For some strange reason, fundamentalist Christians often seem to think that they are one and the same thing. Yep, the fundies are still whinging about this bill known as HR1592 or the Matthew Shepard Act/Local Law Enforcement Hate Crimes Prevention Act 2007, which passed the House early in May.
OneNewsNow has this article about the act. Steve Cohen(D-Tennessee) rightly pointed out that the bill has nothing to do with speech and that the Religious Right was distorting the bill by claiming it affects their right to free speech. The fundies got on their soapbox by saying that:
"But Congressman Tim Walberg (R-Michigan) says the bill does indeed threaten the First Amendment rights of pastors and churches.
"He [Cohen] said it was a lie -- when, in fact, if you read the legislation it doesn't go any further than what we have presently in place as far as actual murders and mayhem and assaults; but it moves into the thought police side in saying you can't talk about beliefs and values that you've long held. The fact of the matter is that if you do, we may indeed be able to pull you in as an incentive to hate violence. That's a chilling effect," says Walberg."
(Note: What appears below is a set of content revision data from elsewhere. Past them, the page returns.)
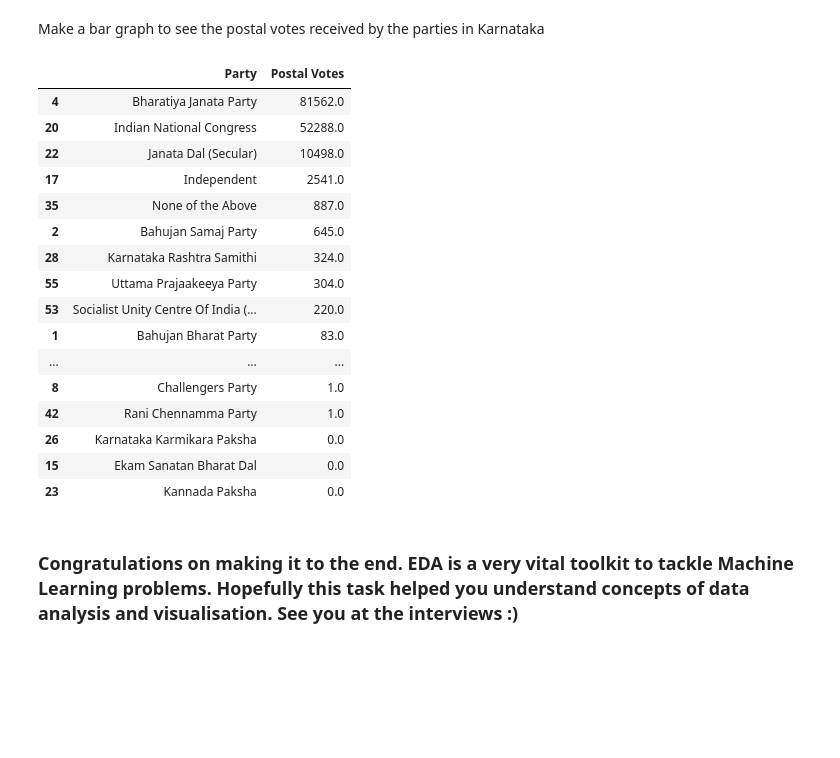
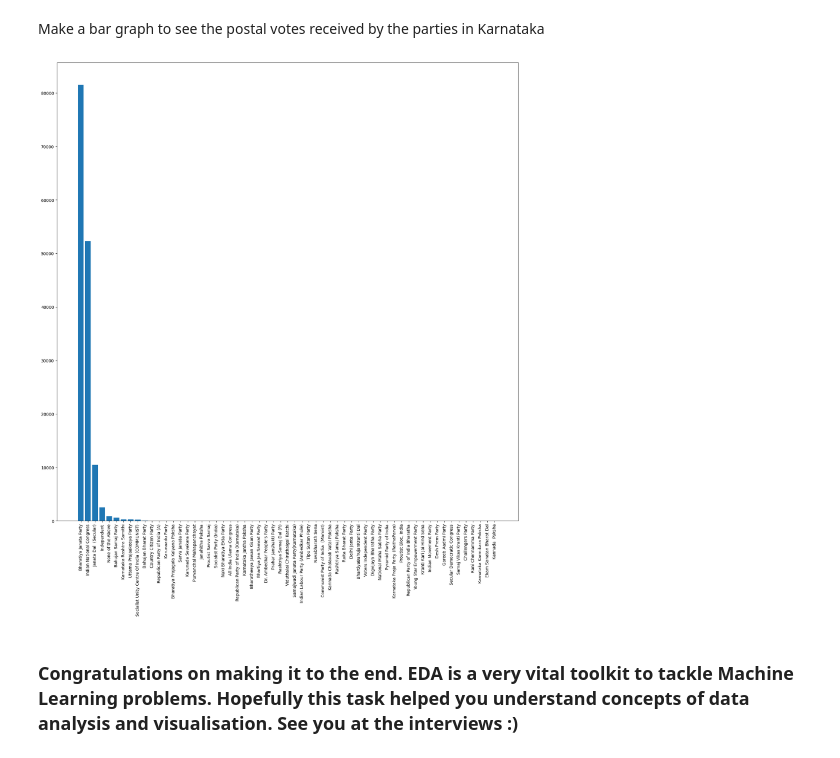
Before and after one commit to sanmeshh/Synapse_Tasks, a Jupyter notebook: task2-ipynb-sanmesh.ipynb, the cells around one changed output. Drawn from its saved outputs; the diff is of its cells as text; code cells hidden in the pictures; blank space fills up the shorter version.

```diff
--- a/task2-ipynb-sanmesh.ipynb
+++ b/task2-ipynb-sanmesh.ipynb
@@ -214,37 +214,17 @@ def change_value(x):
 df["Postal Votes"]=df["Postal Votes"].apply(change_value)
 # %%
 df4=df.loc[(df['State']=='Karnataka')& (df['Total Votes'])]
-df10=df4.sort_values(by=["Postal Votes"],ascending=False)
-df11=df10.groupby(['Party'])['Postal Votes'].sum().reset_index()
+df11=df4.groupby(['Party'])['Postal Votes'].sum().reset_index()
 df12=df11.sort_values(by=['Postal Votes'],ascending=False)
-df12
 
+plt.figure(figsize=(20,20))
+plt.bar(df12['Party'],df12['Postal Votes'])
+plt.xticks(rotation=90)
 
-
-# plt.figure(figsize=(20,20))
-# plt.bar(df12['Party'],df12['Postal Votes'])
-# plt.xticks(rotation=90)
-
-# plt.show()
+plt.show()
 # # df4['Party'].unique().shape[0]
 # %% [output]
-|  | Party | Postal Votes |
-| 4 | Bharatiya Janata Party | 81562.0 |
-| 20 | Indian National Congress | 52288.0 |
-| 22 | Janata Dal (Secular) | 10498.0 |
-| 17 | Independent | 2541.0 |
-| 35 | None of the Above | 887.0 |
-| 2 | Bahujan Samaj Party | 645.0 |
-| 28 | Karnataka Rashtra Samithi | 324.0 |
-| 55 | Uttama Prajaakeeya Party | 304.0 |
-| 53 | Socialist Unity Centre Of India (... | 220.0 |
-| 1 | Bahujan Bharat Party | 83.0 |
-| ... | ... | ... |
-| 8 | Challengers Party | 1.0 |
-| 42 | Rani Chennamma Party | 1.0 |
-| 26 | Karnataka Karmikara Paksha | 0.0 |
-| 15 | Ekam Sanatan Bharat Dal | 0.0 |
-| 23 | Kannada Paksha | 0.0 |
+[figure, added]
 # %% [markdown]
 ### Congratulations on making it to the end. EDA is a very vital toolkit to tackle Machine Learning problems. Hopefully this task helped you understand concepts of data analysis and visualisation. See you at the interviews :)
 # %% [markdown]
```
Also changed, not shown: parts of 1 cell of this notebook.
This claim from the Right is just plain false. The bill covers violence, not speech. Anyone who actually reads the text of the bill would find that damn obvious. Besides, the Bill cannot overturn the First Amendment anyway, and if it genuinely did conflict with the first amendment, it wouldn't be allowed to be made law.
Although hate speech can often help to lead to hate violence by creating an intolerant environment, it is quite clearly not the same thing, and people shouldn't be punished for their views and should have the right to express those views. Hate violence, on the other hand is quite clearly unacceptable.
These fundamentalists should learn that you can object to someone's opinion without wanting to beat them up.